Start of Block

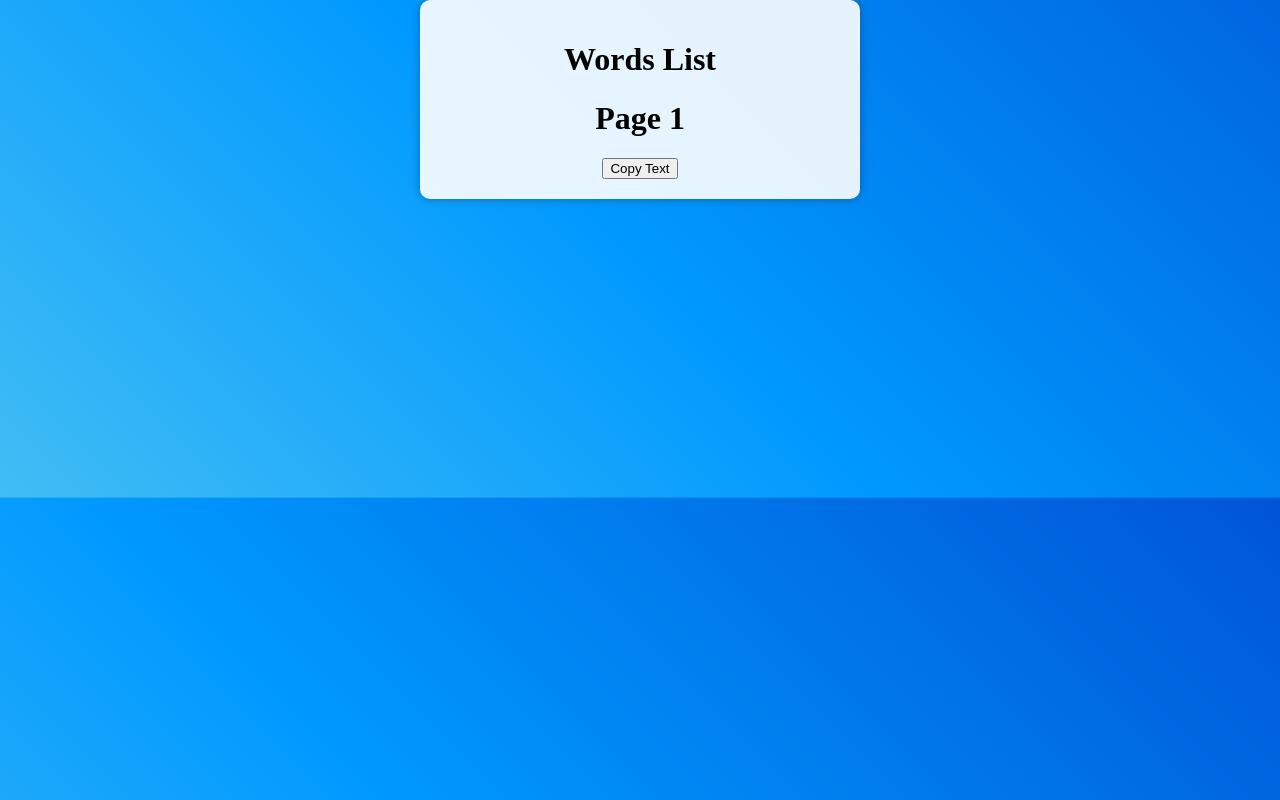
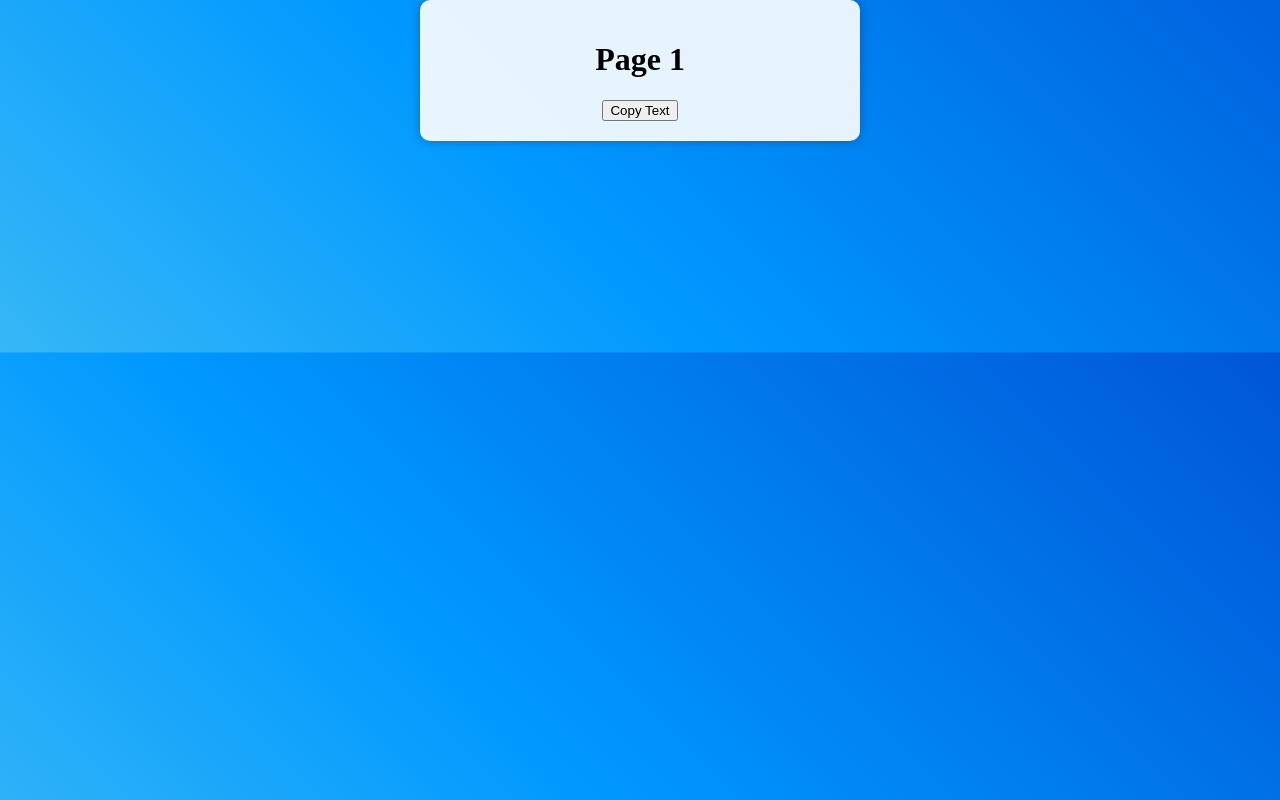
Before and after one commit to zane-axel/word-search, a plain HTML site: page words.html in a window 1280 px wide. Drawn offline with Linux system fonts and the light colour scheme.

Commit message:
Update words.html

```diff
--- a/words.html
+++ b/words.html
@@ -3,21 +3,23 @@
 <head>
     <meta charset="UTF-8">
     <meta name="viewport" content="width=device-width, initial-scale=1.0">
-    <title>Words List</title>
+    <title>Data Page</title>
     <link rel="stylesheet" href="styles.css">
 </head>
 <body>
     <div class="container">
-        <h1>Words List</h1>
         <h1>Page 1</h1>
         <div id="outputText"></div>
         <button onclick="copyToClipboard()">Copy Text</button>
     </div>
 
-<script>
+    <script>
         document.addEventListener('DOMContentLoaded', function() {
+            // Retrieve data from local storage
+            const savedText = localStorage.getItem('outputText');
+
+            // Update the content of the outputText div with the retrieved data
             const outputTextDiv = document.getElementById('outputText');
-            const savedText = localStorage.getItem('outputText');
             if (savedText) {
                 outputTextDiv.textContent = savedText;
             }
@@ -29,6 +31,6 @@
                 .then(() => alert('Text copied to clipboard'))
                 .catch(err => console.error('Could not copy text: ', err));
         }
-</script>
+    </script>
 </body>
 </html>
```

End of Block

Work task:
Restate all entries above exactly, but not the images.

Solution:
Before and after one commit to zane-axel/word-search, a plain HTML site: page words.html in a window 1280 px wide. Drawn offline with Linux system fonts and the light colour scheme.

Commit message:
Update words.html

```diff
--- a/words.html
+++ b/words.html
@@ -3,21 +3,23 @@
 <head>
     <meta charset="UTF-8">
     <meta name="viewport" content="width=device-width, initial-scale=1.0">
-    <title>Words List</title>
+    <title>Data Page</title>
     <link rel="stylesheet" href="styles.css">
 </head>
 <body>
     <div class="container">
-        <h1>Words List</h1>
         <h1>Page 1</h1>
         <div id="outputText"></div>
         <button onclick="copyToClipboard()">Copy Text</button>
     </div>
 
-<script>
+    <script>
         document.addEventListener('DOMContentLoaded', function() {
+            // Retrieve data from local storage
+            const savedText = localStorage.getItem('outputText');
+
+            // Update the content of the outputText div with the retrieved data
             const outputTextDiv = document.getElementById('outputText');
-            const savedText = localStorage.getItem('outputText');
             if (savedText) {
                 outputTextDiv.textContent = savedText;
             }
@@ -29,6 +31,6 @@
                 .then(() => alert('Text copied to clipboard'))
                 .catch(err => console.error('Could not copy text: ', err));
         }
-</script>
+    </script>
 </body>
 </html>
```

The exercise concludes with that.